Mentions: HEK-293 is a short spindle shaped cell having a bipolar cell process (Figure 1A). Cultured 293 cells have similar cytological features to cells transfected with vector alone (Figure 1B). However, HCCR-1-transfected human 293 cells showed increase in cell size compared to wild-type human 293 cells (Figure 1C). The cell processes were blunted in HCCR-1-transfected human 293 cells. Northern blot showed that about 2.0-kilobase-pair mRNA transcript was over-expressed in all five HCCR-1-transfected human 293 cells as compared with wild-type 293 cells (Figure 1D). Nude mice injected with HCCR-1-transfected human 293 cells showed palpable tumors in four weeks. But cells transfected with vector alone did not induce tumor formation in nude mice. Sections of the nude mice tumor nodules bearing HCCR-1-transfected human 293 cells revealed epithelial cell carcinomas (Figure 1E). Interestingly, however, the cells showed co-expression of epithelial markers, such as cytokeratin 8 (Figure 1F) and cytokeratin 19 (Figure 1G), and of the mesenchymal marker, vimentin that is normally expressed by fibroblasts (Figure 1H). These results suggest that transdifferentiation (EMT) occurred in HCCR-1 stably transfected 293 cells derived from nude mouse tumors.

Bottom Line: This MET occurring in HCCR-1 transfected cells is reminiscent of the transdifferentiation process during nephrogenesis.Indeed, expression of HCCR-1 was observed during the embryonic development of the kidney.Therefore, we propose that HCCR-1 may be a regulatory factor that stimulates morphogenesis of epithelia or mesenchyme during neoplastic transformation.

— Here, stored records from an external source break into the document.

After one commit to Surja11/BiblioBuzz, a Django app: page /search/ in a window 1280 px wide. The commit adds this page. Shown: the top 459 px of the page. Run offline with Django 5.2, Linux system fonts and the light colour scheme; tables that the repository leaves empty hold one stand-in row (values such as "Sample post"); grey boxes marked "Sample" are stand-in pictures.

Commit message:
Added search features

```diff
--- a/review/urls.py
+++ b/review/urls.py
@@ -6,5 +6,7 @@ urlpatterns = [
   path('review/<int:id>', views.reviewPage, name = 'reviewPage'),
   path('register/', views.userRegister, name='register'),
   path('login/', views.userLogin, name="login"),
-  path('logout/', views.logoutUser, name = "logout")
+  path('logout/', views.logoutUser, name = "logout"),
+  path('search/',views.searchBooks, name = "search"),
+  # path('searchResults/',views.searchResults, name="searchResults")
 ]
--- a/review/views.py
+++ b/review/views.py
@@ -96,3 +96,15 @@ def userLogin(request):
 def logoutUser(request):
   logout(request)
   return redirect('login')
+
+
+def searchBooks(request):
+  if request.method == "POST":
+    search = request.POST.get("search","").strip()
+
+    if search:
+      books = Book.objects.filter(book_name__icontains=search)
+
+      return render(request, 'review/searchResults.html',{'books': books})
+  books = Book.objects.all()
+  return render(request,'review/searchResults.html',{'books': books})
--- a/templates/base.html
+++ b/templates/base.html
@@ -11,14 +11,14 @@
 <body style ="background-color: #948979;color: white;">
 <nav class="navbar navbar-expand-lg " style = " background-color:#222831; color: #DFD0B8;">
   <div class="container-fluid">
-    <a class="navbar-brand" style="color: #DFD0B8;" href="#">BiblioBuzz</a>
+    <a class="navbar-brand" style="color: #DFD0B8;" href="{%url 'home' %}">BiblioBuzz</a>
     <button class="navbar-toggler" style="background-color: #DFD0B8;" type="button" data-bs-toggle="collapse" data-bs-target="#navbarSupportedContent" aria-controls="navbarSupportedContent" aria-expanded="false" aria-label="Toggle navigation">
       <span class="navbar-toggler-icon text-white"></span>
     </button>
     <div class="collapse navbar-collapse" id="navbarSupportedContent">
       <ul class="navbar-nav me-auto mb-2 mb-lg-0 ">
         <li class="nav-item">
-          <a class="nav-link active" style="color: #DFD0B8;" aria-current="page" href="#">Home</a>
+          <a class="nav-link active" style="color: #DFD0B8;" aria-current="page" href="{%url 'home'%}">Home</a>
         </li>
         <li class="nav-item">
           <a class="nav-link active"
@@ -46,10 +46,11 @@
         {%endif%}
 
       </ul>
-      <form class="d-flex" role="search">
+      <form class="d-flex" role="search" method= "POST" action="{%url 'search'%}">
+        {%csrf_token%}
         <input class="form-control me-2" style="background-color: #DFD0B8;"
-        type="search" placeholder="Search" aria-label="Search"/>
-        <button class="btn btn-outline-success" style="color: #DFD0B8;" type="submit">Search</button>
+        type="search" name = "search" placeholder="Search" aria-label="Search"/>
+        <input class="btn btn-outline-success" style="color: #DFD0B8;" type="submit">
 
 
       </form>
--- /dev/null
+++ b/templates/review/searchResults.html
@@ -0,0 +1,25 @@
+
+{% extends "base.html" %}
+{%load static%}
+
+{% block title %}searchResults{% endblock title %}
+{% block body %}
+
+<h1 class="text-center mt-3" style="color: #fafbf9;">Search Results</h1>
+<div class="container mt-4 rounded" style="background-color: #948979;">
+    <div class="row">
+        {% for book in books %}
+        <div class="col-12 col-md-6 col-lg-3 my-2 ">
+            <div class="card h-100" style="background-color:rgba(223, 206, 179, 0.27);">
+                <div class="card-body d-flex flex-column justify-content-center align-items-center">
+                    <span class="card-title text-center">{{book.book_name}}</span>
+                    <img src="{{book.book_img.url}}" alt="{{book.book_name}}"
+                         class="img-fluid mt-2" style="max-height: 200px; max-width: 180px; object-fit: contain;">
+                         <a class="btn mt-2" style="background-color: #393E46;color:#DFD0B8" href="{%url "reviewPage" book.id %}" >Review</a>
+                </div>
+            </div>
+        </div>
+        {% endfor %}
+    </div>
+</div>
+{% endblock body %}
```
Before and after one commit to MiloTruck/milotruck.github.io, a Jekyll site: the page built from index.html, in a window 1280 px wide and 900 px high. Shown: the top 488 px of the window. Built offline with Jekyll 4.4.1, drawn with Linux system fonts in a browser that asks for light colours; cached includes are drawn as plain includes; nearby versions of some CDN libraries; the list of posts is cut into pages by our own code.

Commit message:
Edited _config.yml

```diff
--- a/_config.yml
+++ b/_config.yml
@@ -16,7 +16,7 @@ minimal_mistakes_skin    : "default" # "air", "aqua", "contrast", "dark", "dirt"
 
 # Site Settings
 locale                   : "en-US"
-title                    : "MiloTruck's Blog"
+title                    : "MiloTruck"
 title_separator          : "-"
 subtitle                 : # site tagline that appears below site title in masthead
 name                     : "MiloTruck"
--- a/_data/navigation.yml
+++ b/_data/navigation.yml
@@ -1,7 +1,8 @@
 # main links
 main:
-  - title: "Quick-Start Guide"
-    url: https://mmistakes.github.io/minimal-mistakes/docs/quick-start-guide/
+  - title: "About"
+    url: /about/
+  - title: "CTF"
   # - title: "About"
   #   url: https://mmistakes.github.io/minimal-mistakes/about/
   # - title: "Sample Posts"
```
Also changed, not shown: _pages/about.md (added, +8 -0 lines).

View Article: PubMed Central - HTML - PubMed

Affiliation: Molecular Genetic Laboratory, Catholic Medical Research Institute, The Catholic University of Korea, Seoul, Korea.

ABSTRACT

Background: Cell transdifferentiation is characterized by loss of some phenotypes along with acquisition of new phenotypes in differentiated cells. The differentiated state of a given cell is not irreversible. It depends on the up- and downregulation exerted by specific molecules.

Results: We report here that HCCR-1, previously shown to play an oncogenic role in human cancers, induces epithelial-to-mesenchymal transition (EMT) and mesenchymal-to-epithelial transition (MET) in human and mouse, respectively. The stem cell factor receptor CD117/c-Kit was induced in this transdifferentiated (EMT) sarcoma tissues. This MET occurring in HCCR-1 transfected cells is reminiscent of the transdifferentiation process during nephrogenesis. Indeed, expression of HCCR-1 was observed during the embryonic development of the kidney. This suggests that HCCR-1 might be involved in the transdifferentiation process of cancer stem cell.

Conclusions: Therefore, we propose that HCCR-1 may be a regulatory factor that stimulates morphogenesis of epithelia or mesenchyme during neoplastic transformation.

Show MeSH
Related in: MedlinePlus